We all have a need to create. Whether we are a writer, artist, photographer, musician, decorator, gardener, programmer, cook or athlete, we all feel the joy of seeing something that has come from us. It feeds our soul and lightens our days.
But what if you couldn’t create?
What happens to the writer who is jailed because of his words? What happens to the musician who is shunned by her community because of the style of music she chooses to play? What happens to the artist who is locked away and told “You must do nothing”?
The writer may continue to write in the hope of regime change. The musician may move to another community in the hope of bringing awareness to the restrictions placed on others. But what does the captive do?
A young man held in immigration detention for many years said the worst thing about being locked away was not the lack of freedom of movement or the indignity of security measures but being able to do nothing. With nothing to do, there is only time to think. “You are useless, Mohammad.” “You are worth nothing, Mohammad.”
Last weekend I had the privilege of attending an art exhibition of works by those currently or formerly held in immigration detention in Melbourne. A small band of volunteers had supplied the asylum seekers with art materials and encouraged them to express themselves.
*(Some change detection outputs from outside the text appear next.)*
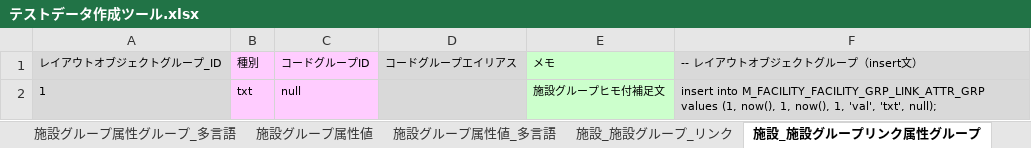
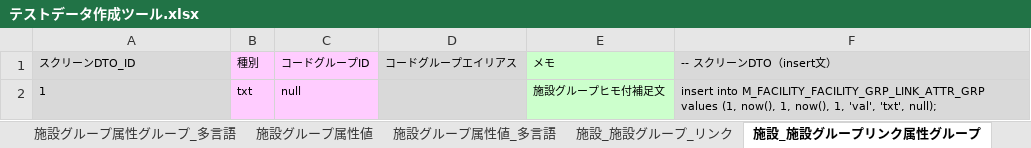
Before and after one commit to virtualex-project-x/melip-doc, an Excel workbook: 03_設計/04_DB/02_SQLコマンド/テストデータ作成ツール.xlsx, sheet 施設_施設グループリンク属性グループ, drawn as a sheet; values as stored, in another font and other column widths than the file's, no borders; the diff names each change by its address in the sheet, - before the commit and + after, or states it on an @@ line.

```diff
--- a/03_設計/04_DB/02_SQLコマンド/テストデータ作成ツール.xlsx (sheet 施設_施設グループリンク属性グループ)
+++ b/03_設計/04_DB/02_SQLコマンド/テストデータ作成ツール.xlsx (sheet 施設_施設グループリンク属性グループ)
-A1: レイアウトオブジェクトグループ_ID
+A1: スクリーンDTO_ID
-F1: -- レイアウトオブジェクトグループ（insert文）
+F1: -- スクリーンDTO（insert文）
```
Also changed, not shown: sheet スクリーンオブジェクト, sheet 地域, sheet 施設グループ属性グループ, sheet 施設グループ, sheet 施設_施設グループリンク属性グループ_多言語, sheet 施設, 18 more sheets, other sheet tabs, formulas that keep their value, 03_設計/04_DB/01_定義書/テーブル定義書.xlsx, 34 other files.
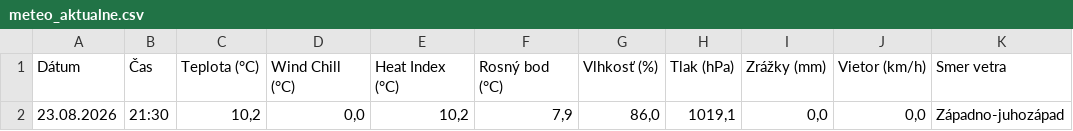
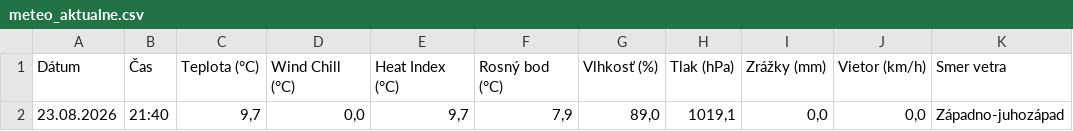
Before and after one commit to dafecko/Puste_Pole_Meteo, a CSV file: meteo_aktualne.csv, drawn as a sheet; only a part is shown; the diff names each change by its address in the sheet, - before the commit and + after, or states it on an @@ line.

```diff
--- a/meteo_aktualne.csv
+++ b/meteo_aktualne.csv
-B2 (Čas): 21:30
+B2 (Čas): 21:40
-C2 (Teplota (°C)): 10,2
+C2 (Teplota (°C)): 9,7
-E2 (Heat Index (°C)): 10,2
+E2 (Heat Index (°C)): 9,7
-G2 (Vlhkosť (%)): 86,0
+G2 (Vlhkosť (%)): 89,0
```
The works were amazing and often heartbreaking.
“I found I could say things with colour and shapes that I couldn’t say any other way – things I had no words for.” – Georgia O’Keeffe
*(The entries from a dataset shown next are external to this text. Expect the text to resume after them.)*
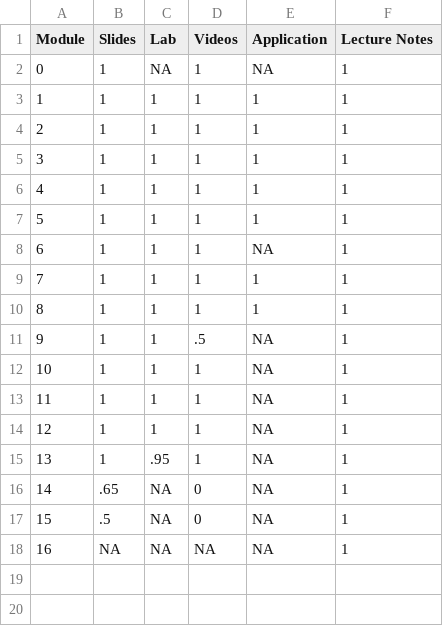
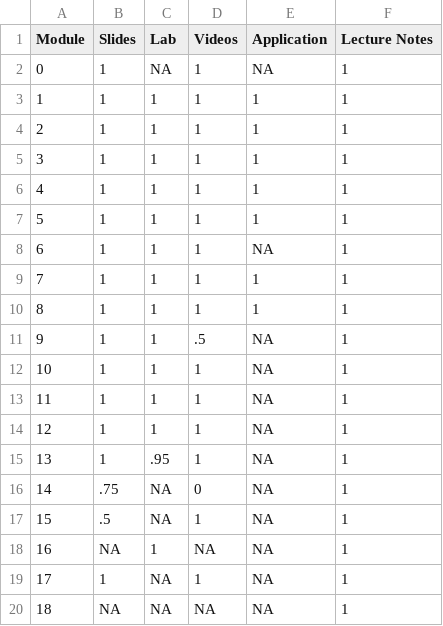
Before and after one commit to DataScience4Psych/DataScience4Psych, a CSV file: metadata/ds4p_status.csv, drawn as a sheet; addresses are those after the commit; the diff names each change by its address in the sheet, - before the commit and + after, or states it on an @@ line.

```diff
--- a/metadata/ds4p_status.csv
+++ b/metadata/ds4p_status.csv
-B16 (Slides): .65
+B16 (Slides): .75
-D17 (Videos): 0
+D17 (Videos): 1
+row 18: 16 | NA | 1 | NA | NA | 1
+row 19: 17 | 1 | NA | 1 | NA | 1
@@ column A (Module) renumbered from row 20 down @@
```
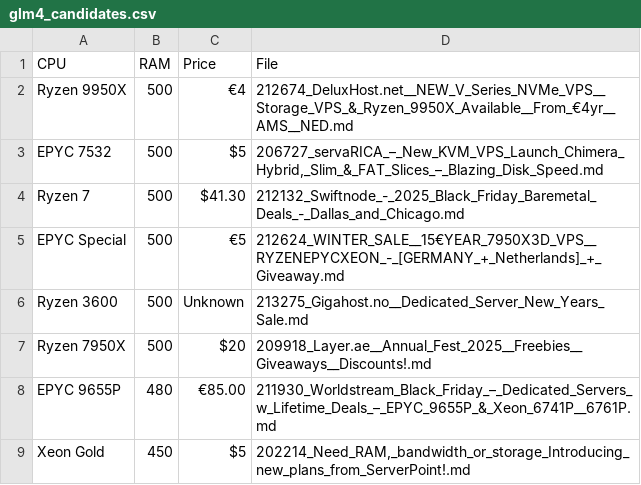
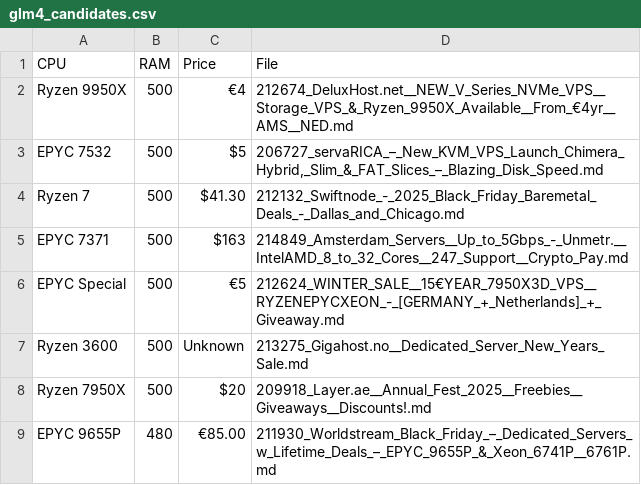
Before and after one commit to bojak83318/server-signal-archive, a CSV file: glm4_candidates.csv, drawn as a sheet; only a part is shown; the shorter side is filled out with more unchanged rows; the diff names each change by its address in the sheet, - before the commit and + after, or states it on an @@ line.

```diff
--- a/glm4_candidates.csv
+++ b/glm4_candidates.csv
+row 5: EPYC 7371 | 500 | $163 | 214849_Amsterdam_Servers__Up_to_5Gbps_-_Unmetr.__IntelAMD_8_to_32_Cores__247_Support__Crypto_Pay.md
```
Also changed, not shown: 1 other file.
My thanks to the artists from the Melbourne Immigration Transit Accommodation centre, the volunteer visitors and Lisa Stewart (originator and curator of the exhibition) for an enlightening and moving event. Thanks also to Elly McDonald for the photos.